I started showing signs of depression in 2003, years before my heart failure. I didn’t know these signs and was suffering for a while before I could get professional help. My family misunderstood me and it would cause conflicts and many hurtful words were exchanged on both sides. Meanwhile, a lot was happening physically, chemically, and emotionally inside of me.
There are many depressive disorders, also referred to as affective or mood disorders. Researching these with the guidance of a therapist and a psychiatrist helped me tremendously. Some common early signs of clinical depression can include: mood of sadness, despair, or emptiness; the loss of the ability to experience pleasure (Anhedonia); low self-esteem; apathy, low motivation, and social withdrawal; excessive emotional sensitivity; negative, pessimistic thinking; irritability; suicidal ideas.

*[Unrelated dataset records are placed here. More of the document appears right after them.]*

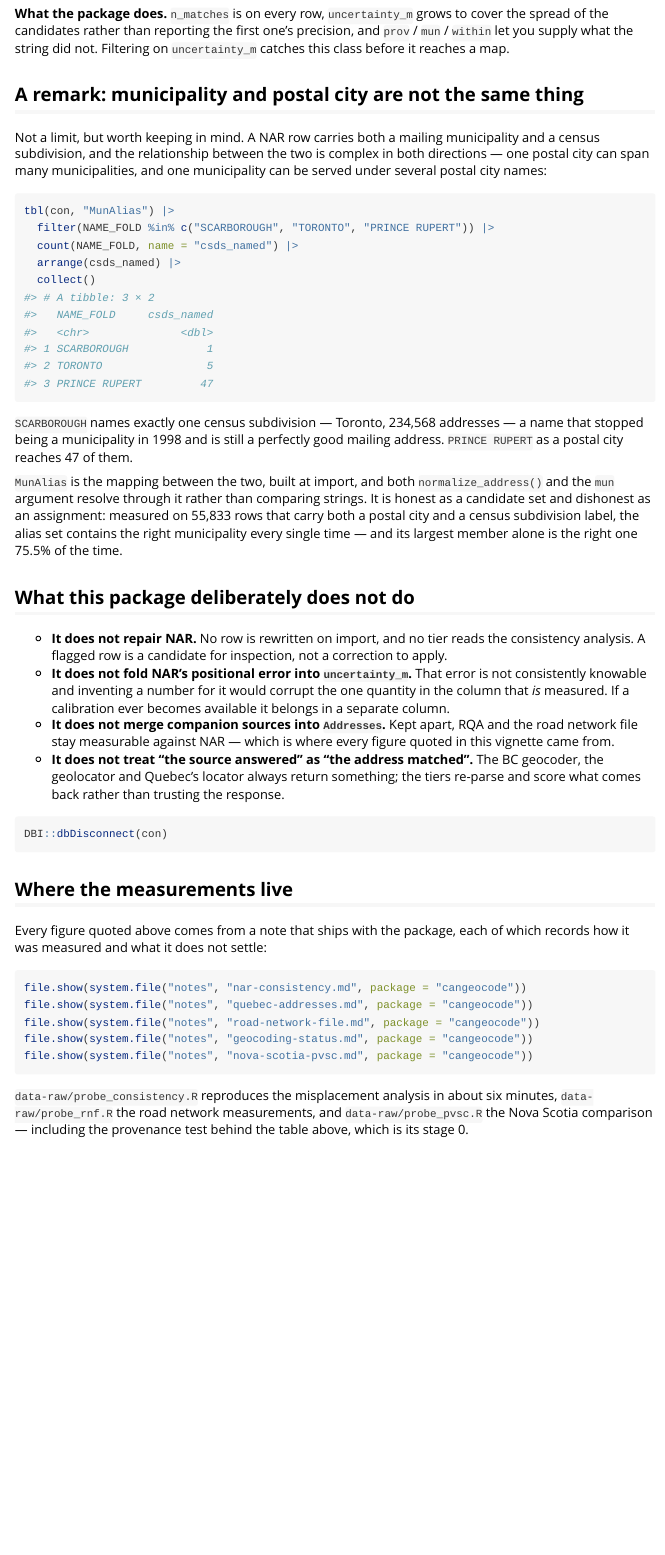
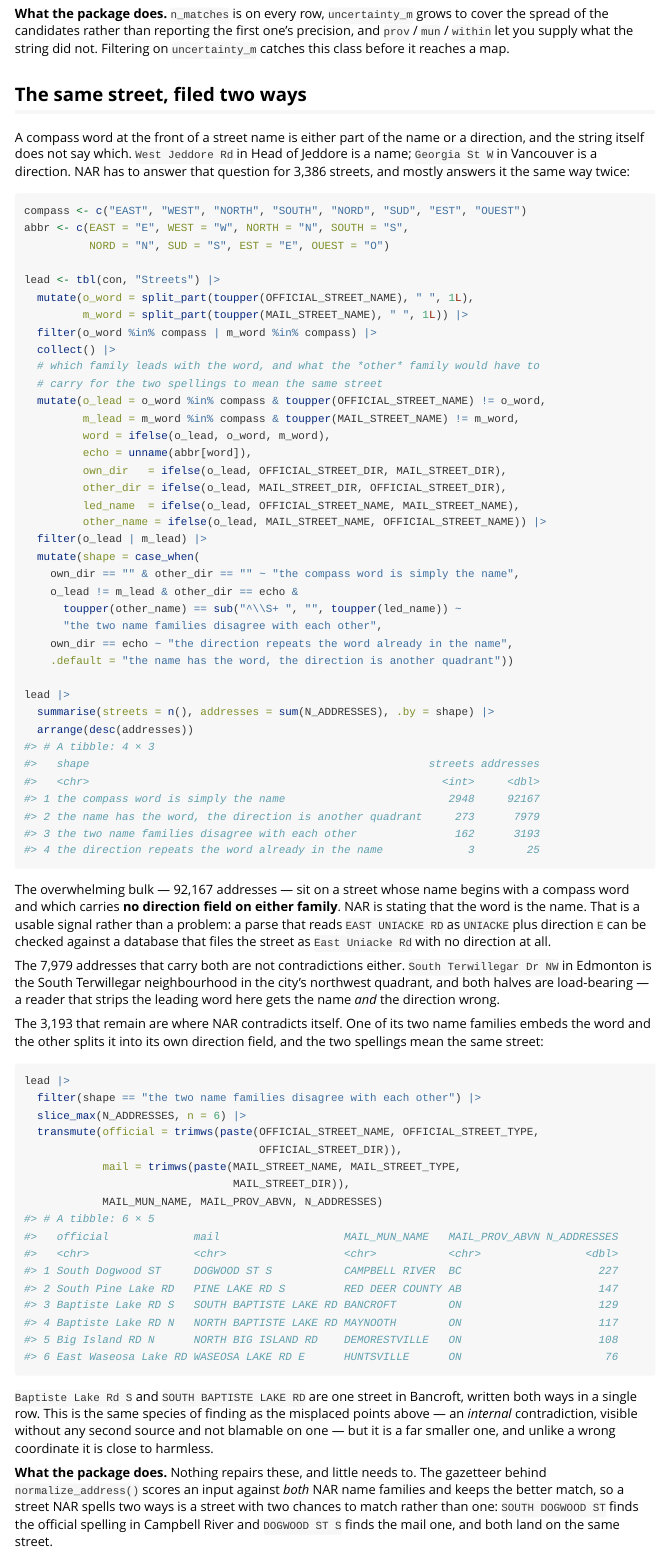
Before and after one commit to mountainMath/cangeocode, an R Markdown document (vignettes/source-nar.Rmd): the page in a window 1100 px wide, from 5730 px down. Rendered offline with R 4.5, knitr and Pandoc, with nearby package versions.

Commit message:
Ask NAR whether a leading EAST is a name or a direction
It answers, and mostly answers the same way twice. 2,948 streets carrying
92,167 addresses begin with a spelled-out compass word and set no direction
field on either name family -- NAR is stating the word is the name, which is
the evidence a parser splitting `EAST UNIACKE RD` into `UNIACKE` plus `E` can
be checked against. Another 273 streets have the word and a direction that is a
different compass value, and those are not contradictions: South Terwillegar
Dr NW is a neighbourhood in a quadrant, and stripping the leading word there
gets both halves wrong.

162 streets, 3,193 addresses, are the real self-contradiction -- one name
family embeds the word and the other splits it out, meaning the same street
twice. Harmless, because the gazetteer scores against both families and keeps
the better match, so a street NAR spells two ways is two chances to match.

source-nar.Rmd.orig was also the one vignette missing the `warning = FALSE`
that precompute.R says is set in every one of them, which is how an offline
knit leaked a StatCan-unreachable warning into committed output.

Co-Authored-By: Claude Opus 5 <noreply@anthropic.com>
Claude-Session: https://claude.ai/code/session_01QfZiMgucJwXmT5dnUCzNjc

````diff
--- a/vignettes/source-nar.Rmd
+++ b/vignettes/source-nar.Rmd
@@ -368,3 +368,102 @@ cover the spread of the candidates rather than reporting the first one's
 precision, and `prov` / `mun` / `within` let you supply what the string did not.
 Filtering on `uncertainty_m` catches this class before it reaches a map.
 
+## The same street, filed two ways
+
+A compass word at the front of a street name is either part of the name or a
+direction, and the string itself does not say which. `West Jeddore Rd` in Head
+of Jeddore is a name; `Georgia St W` in Vancouver is a direction. NAR has to
+answer that question for 3,386 streets, and mostly answers it the same way
+twice:
+
+
+``` r
+compass <- c("EAST", "WEST", "NORTH", "SOUTH", "NORD", "SUD", "EST", "OUEST")
+abbr <- c(EAST = "E", WEST = "W", NORTH = "N", SOUTH = "S",
+          NORD = "N", SUD = "S", EST = "E", OUEST = "O")
+
+lead <- tbl(con, "Streets") |>
+  mutate(o_word = split_part(toupper(OFFICIAL_STREET_NAME), " ", 1L),
+         m_word = split_part(toupper(MAIL_STREET_NAME), " ", 1L)) |>
+  filter(o_word %in% compass | m_word %in% compass) |>
+  collect() |>
+  # which family leads with the word, and what the *other* family would have to
+  # carry for the two spellings to mean the same street
+  mutate(o_lead = o_word %in% compass & toupper(OFFICIAL_STREET_NAME) != o_word,
+         m_lead = m_word %in% compass & toupper(MAIL_STREET_NAME) != m_word,
+         word = ifelse(o_lead, o_word, m_word),
+         echo = unname(abbr[word]),
+         own_dir   = ifelse(o_lead, OFFICIAL_STREET_DIR, MAIL_STREET_DIR),
+         other_dir = ifelse(o_lead, MAIL_STREET_DIR, OFFICIAL_STREET_DIR),
+         led_name  = ifelse(o_lead, OFFICIAL_STREET_NAME, MAIL_STREET_NAME),
+         other_name = ifelse(o_lead, MAIL_STREET_NAME, OFFICIAL_STREET_NAME)) |>
+  filter(o_lead | m_lead) |>
+  mutate(shape = case_when(
+    own_dir == "" & other_dir == "" ~ "the compass word is simply the name",
+    o_lead != m_lead & other_dir == echo &
+      toupper(other_name) == sub("^\\S+ ", "", toupper(led_name)) ~
+      "the two name families disagree with each other",
+    own_dir == echo ~ "the direction repeats the word already in the name",
+    .default = "the name has the word, the direction is another quadrant"))
+
+lead |>
+  summarise(streets = n(), addresses = sum(N_ADDRESSES), .by = shape) |>
+  arrange(desc(addresses))
+#> # A tibble: 4 × 3
+#>   shape                                                    streets addresses
+#>   <chr>                                                      <int>     <dbl>
+#> 1 the compass word is simply the name                         2948     92167
+#> 2 the name has the word, the direction is another quadrant     273      7979
+#> 3 the two name families disagree with each other               162      3193
+#> 4 the direction repeats the word already in the name             3        25
+```
+
+The overwhelming bulk — 92,167 addresses — sit on a street whose name begins
+with a compass word and which carries **no direction field on either family**.
+NAR is stating that the word is the name. That is a usable signal rather than a
+problem: a parse that reads `EAST UNIACKE RD` as `UNIACKE` plus direction `E`
+can be checked against a database that files the street as `East Uniacke Rd`
+with no direction at all.
+
+The 7,979 addresses that carry both are not contradictions either.
+`South Terwillegar Dr NW` in Edmonton is the South Terwillegar neighbourhood in
+the city's northwest quadrant, and both halves are load-bearing — a reader that
+strips the leading word here gets the name *and* the direction wrong.
+
+The 3,193 that remain are where NAR contradicts itself. One of its two name
+families embeds the word and the other splits it into its own direction field,
+and the two spellings mean the same street:
+
+
+``` r
+lead |>
+  filter(shape == "the two name families disagree with each other") |>
+  slice_max(N_ADDRESSES, n = 6) |>
+  transmute(official = trimws(paste(OFFICIAL_STREET_NAME, OFFICIAL_STREET_TYPE,
+                                    OFFICIAL_STREET_DIR)),
+            mail = trimws(paste(MAIL_STREET_NAME, MAIL_STREET_TYPE,
+                                MAIL_STREET_DIR)),
+            MAIL_MUN_NAME, MAIL_PROV_ABVN, N_ADDRESSES)
+#> # A tibble: 6 × 5
+#>   official             mail                   MAIL_MUN_NAME   MAIL_PROV_ABVN N_ADDRESSES
+#>   <chr>                <chr>                  <chr>           <chr>                <dbl>
+#> 1 South Dogwood ST     DOGWOOD ST S           CAMPBELL RIVER  BC                     227
+#> 2 South Pine Lake RD   PINE LAKE RD S         RED DEER COUNTY AB                     147
+#> 3 Baptiste Lake RD S   SOUTH BAPTISTE LAKE RD BANCROFT        ON                     129
+#> 4 Baptiste Lake RD N   NORTH BAPTISTE LAKE RD MAYNOOTH        ON                     117
+#> 5 Big Island RD N      NORTH BIG ISLAND RD    DEMORESTVILLE   ON                     108
+#> 6 East Waseosa Lake RD WASEOSA LAKE RD E      HUNTSVILLE      ON                      76
+```
+
+`Baptiste Lake Rd S` and `SOUTH BAPTISTE LAKE RD` are one street in Bancroft,
+written both ways in a single row. This is the same species of finding as the
+misplaced points above — an *internal* contradiction, visible without any second
+source and not blamable on one — but it is a far smaller one, and unlike a wrong
+coordinate it is close to harmless.
+
+**What the package does.** Nothing repairs these, and little needs to. The
+gazetteer behind `normalize_address()` scores an input against *both* NAR name
+families and keeps the better match, so a street NAR spells two ways is a street
+with two chances to match rather than one: `SOUTH DOGWOOD ST` finds the official
+spelling in Campbell River and `DOGWOOD ST S` finds the mail one, and both land
+on the same street.
````
Also changed, not shown: vignettes/source-nar.Rmd (9 more changed lines), 1 other file.
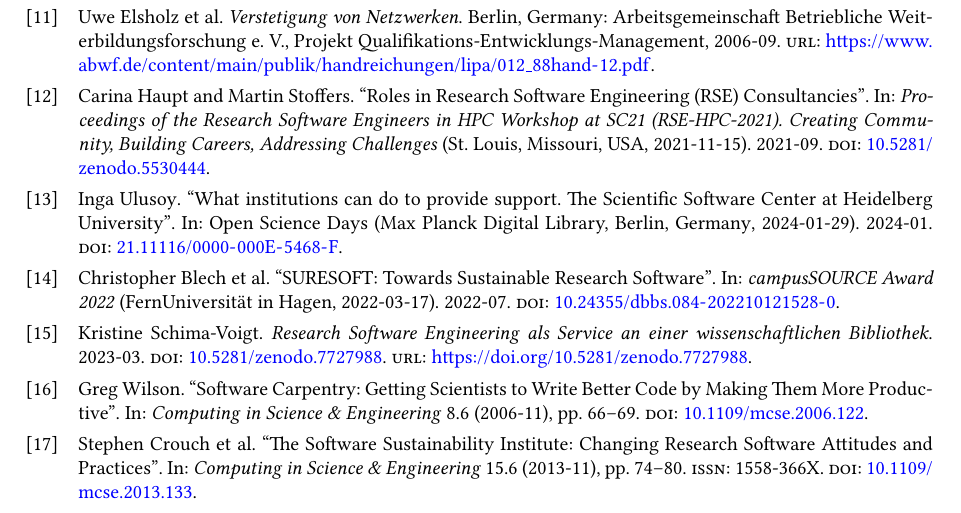
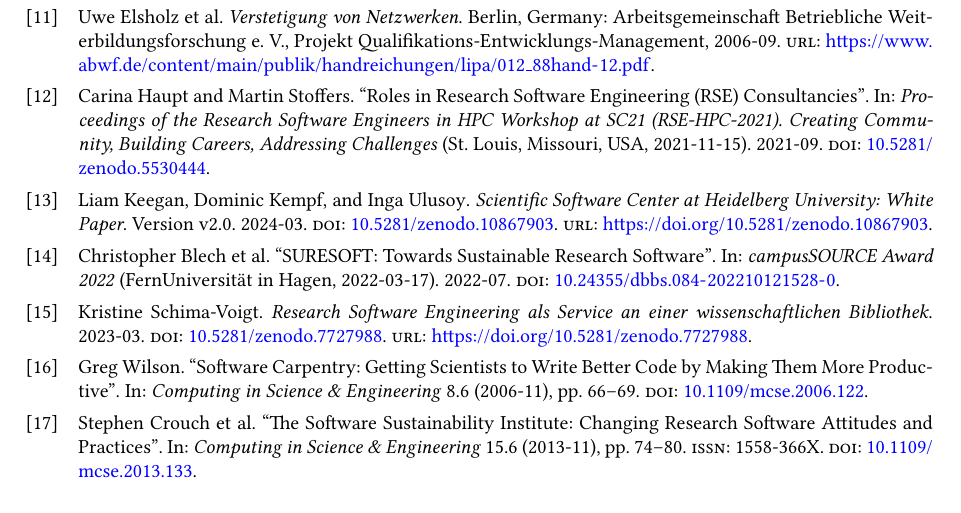
Before and after one commit to DE-RSE/2023_paper-RSE-groups, a LaTeX document (paper.tex, which reads positionpaper.bib): part of page 13 of 15, cut so that both start at the same text. Compiled offline with pdfLaTeX; a LaTeX package or settings file that is missing is left out.

Commit message:
Use the SSC whitepaper as the reference for SSC@Heidelberg

```diff
--- a/positionpaper.bib
+++ b/positionpaper.bib
@@ -412,0 +419,9 @@
+                   University: White Paper
+                  },
+  month        = mar,
+  year         = 2024,
+  publisher    = {Zenodo},
+  version      = {v2.0},
+  doi          = {10.5281/zenodo.10867903},
+  url          = {https://doi.org/10.5281/zenodo.10867903},
+}
```
Also changed, not shown: paper.tex (+1 -1 lines), positionpaper.bib (6 more changed lines).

Some depression facts include: Suicide rate for patients with major depression is 9%; 18 million people per year suffer from major depression in the United States; the incidence of depression ratio of women to men is 2:1; Only 50% of Americans who suffer a bout of depression will seek treatment. Treatment can be effective up to 80% of depressed patients. *
When I started seeking help from my primary care physician, it was a catastrophe. I highly suggest seeking help from a medical professional – a therapist, psychiatrist, psychologist or a combination of a therapist and a psychiatrist or psychologist. Therapists and psychologists cannot prescribe medication. However, a good therapist will be well versed in psychotropic medications.
If you suspect you or someone close to you may be suffering from a depressive disorder, seek professional help right away.
*Handbook of Clinical Psychopharmacology for Therapists, 6th Edition